Priyanka Rajwade
RMIT University

Priyanka Rajwade is a multi-disciplinary designer from Mumbai with over 10 years of experience in advertising, user experience and interface design. Through her experience in advertising, she brings a unique blend of design thinking, customer engagement and business orientation to her practice.
She is passionate about creating delightful customer experiences both online and offline by integrating inter-disciplinary methodologies through a collaborative working style. She enjoys experimentation in everyday work processes and believes in challenging the status quo through iterative questioning. Her interests lie in bringing creative solutions that balance business goals with environmental sustainability.

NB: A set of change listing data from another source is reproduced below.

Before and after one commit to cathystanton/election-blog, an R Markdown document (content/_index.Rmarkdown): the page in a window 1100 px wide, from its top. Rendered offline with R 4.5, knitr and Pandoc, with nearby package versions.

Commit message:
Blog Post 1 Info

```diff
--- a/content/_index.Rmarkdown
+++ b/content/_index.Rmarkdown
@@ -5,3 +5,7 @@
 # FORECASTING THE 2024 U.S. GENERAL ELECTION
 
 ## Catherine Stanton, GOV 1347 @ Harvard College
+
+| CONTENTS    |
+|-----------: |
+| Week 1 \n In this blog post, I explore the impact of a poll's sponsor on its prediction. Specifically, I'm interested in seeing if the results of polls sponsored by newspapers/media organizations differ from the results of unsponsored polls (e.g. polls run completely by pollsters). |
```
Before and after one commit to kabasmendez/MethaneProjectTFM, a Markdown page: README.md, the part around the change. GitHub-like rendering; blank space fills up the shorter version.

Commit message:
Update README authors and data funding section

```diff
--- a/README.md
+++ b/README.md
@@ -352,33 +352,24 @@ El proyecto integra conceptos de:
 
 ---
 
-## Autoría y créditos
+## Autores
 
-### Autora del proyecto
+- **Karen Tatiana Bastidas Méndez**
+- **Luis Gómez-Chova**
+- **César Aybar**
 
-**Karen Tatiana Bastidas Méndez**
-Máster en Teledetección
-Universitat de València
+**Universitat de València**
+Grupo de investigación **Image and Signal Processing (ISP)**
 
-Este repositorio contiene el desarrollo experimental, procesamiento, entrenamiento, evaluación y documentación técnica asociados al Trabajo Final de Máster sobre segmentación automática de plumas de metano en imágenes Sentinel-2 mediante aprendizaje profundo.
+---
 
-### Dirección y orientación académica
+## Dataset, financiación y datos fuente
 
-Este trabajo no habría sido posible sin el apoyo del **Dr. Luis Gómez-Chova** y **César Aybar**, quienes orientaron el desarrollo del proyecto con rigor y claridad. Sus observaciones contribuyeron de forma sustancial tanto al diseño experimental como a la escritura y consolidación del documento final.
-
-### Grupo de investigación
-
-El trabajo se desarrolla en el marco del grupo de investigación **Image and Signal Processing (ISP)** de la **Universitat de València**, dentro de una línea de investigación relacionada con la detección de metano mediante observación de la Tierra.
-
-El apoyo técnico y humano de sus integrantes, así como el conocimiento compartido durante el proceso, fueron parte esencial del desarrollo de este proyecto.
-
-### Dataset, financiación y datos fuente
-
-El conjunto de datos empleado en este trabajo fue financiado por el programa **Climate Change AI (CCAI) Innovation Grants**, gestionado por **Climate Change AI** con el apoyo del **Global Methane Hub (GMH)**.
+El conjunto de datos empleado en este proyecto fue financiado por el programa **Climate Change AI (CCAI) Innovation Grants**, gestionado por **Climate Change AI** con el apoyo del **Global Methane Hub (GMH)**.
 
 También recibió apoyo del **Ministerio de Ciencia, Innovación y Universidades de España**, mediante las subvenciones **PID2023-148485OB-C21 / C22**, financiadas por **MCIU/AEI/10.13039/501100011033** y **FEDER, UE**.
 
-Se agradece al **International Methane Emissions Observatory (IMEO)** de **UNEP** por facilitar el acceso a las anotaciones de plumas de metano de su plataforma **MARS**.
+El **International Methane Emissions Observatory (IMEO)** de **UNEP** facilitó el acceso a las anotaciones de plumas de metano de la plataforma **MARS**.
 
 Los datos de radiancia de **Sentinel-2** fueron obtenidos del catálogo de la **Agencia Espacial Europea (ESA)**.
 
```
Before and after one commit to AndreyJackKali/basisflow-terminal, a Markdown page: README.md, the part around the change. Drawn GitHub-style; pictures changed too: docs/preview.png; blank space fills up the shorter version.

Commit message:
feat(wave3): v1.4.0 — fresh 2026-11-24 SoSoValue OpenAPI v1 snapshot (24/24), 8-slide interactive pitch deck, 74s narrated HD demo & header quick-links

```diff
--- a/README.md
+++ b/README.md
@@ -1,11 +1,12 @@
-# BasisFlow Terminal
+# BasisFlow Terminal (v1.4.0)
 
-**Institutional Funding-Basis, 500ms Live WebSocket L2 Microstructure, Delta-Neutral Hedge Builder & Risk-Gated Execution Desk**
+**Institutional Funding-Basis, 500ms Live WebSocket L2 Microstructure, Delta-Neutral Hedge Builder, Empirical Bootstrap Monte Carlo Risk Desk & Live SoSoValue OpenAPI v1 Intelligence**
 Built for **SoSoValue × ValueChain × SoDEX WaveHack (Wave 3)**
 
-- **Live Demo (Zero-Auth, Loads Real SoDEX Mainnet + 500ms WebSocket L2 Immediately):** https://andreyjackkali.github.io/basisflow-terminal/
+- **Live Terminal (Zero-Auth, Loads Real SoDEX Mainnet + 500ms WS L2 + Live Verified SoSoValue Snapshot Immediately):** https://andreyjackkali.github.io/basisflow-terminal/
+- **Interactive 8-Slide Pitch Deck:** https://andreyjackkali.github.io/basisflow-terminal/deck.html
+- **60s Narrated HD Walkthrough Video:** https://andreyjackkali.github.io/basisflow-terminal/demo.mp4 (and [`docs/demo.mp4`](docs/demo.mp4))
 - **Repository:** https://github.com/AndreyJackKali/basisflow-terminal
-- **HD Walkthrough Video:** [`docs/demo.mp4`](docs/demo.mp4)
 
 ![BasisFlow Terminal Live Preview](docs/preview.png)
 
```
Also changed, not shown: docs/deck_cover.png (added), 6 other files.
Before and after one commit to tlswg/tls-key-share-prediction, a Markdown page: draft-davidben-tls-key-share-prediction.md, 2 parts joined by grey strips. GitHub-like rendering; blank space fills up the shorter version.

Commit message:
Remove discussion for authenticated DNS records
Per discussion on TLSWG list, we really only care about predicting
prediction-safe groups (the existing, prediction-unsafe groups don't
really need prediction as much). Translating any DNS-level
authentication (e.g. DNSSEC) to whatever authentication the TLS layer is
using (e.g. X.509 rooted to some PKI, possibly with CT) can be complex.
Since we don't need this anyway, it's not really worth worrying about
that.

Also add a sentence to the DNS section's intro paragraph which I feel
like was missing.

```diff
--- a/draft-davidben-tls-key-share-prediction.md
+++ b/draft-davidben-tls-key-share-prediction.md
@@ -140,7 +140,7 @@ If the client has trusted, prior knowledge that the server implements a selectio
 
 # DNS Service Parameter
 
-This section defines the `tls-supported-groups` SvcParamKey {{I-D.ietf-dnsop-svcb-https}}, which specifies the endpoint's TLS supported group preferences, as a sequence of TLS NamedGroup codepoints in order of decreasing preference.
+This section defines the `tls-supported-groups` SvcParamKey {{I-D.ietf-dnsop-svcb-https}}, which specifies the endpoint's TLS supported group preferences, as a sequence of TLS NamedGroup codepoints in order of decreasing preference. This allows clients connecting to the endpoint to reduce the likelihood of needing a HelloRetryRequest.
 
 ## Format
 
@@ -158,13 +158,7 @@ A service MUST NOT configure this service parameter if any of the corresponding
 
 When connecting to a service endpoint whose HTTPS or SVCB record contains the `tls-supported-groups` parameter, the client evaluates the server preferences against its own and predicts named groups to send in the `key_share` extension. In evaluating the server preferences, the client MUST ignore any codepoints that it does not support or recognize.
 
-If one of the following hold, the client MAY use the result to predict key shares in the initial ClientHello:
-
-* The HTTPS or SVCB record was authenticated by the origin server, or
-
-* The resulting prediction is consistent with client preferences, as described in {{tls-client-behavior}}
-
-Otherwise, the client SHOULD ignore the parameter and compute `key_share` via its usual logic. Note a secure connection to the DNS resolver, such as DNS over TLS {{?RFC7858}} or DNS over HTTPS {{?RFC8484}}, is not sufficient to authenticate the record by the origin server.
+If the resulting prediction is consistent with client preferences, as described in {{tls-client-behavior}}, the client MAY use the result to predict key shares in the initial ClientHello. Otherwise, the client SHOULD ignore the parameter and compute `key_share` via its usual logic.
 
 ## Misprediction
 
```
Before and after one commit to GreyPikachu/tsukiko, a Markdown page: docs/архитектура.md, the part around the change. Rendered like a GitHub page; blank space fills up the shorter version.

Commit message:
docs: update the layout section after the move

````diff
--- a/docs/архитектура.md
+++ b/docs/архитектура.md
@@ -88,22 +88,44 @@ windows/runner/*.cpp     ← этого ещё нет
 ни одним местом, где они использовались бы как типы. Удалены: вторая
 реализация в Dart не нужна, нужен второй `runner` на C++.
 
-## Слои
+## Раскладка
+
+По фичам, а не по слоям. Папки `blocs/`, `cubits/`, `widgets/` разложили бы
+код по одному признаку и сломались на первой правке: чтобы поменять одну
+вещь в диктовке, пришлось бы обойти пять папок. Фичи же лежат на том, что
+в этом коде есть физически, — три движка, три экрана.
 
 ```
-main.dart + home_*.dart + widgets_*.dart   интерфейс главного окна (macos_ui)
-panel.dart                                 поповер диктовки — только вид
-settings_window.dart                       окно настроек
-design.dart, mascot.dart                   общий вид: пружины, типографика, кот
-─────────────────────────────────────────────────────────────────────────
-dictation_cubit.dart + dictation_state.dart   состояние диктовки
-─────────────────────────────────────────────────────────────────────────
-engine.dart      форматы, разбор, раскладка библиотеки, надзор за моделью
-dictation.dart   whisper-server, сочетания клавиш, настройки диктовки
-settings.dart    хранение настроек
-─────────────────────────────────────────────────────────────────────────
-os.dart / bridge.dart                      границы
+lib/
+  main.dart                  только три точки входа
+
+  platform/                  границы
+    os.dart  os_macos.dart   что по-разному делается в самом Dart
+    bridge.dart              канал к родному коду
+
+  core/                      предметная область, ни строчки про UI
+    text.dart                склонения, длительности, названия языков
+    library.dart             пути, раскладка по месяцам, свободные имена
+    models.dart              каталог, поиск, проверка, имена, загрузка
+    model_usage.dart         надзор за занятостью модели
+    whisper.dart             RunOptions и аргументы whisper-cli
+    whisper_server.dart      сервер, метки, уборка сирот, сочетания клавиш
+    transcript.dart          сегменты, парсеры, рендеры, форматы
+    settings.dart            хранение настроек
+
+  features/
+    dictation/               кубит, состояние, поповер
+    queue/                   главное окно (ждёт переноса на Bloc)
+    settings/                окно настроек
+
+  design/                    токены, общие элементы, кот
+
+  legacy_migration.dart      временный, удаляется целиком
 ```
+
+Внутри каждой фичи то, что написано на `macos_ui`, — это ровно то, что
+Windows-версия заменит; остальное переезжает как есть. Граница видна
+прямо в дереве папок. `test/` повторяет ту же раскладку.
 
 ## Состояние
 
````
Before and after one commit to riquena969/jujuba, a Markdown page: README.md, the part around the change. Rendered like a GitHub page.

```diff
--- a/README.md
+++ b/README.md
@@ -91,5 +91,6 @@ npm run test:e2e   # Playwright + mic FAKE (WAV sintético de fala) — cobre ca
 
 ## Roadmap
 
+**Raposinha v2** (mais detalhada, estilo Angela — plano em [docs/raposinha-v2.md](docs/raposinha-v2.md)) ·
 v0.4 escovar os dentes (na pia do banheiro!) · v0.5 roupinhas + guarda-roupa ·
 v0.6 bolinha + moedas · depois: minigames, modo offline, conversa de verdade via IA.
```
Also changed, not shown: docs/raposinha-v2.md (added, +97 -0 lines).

Priyanka is currently finishing her final semester of the Master of Design Futures program (2020) at RMIT University. Through her research she is exploring how apparel brands could leverage rewards to mould consumer behaviours towards choosing sustainable fashion.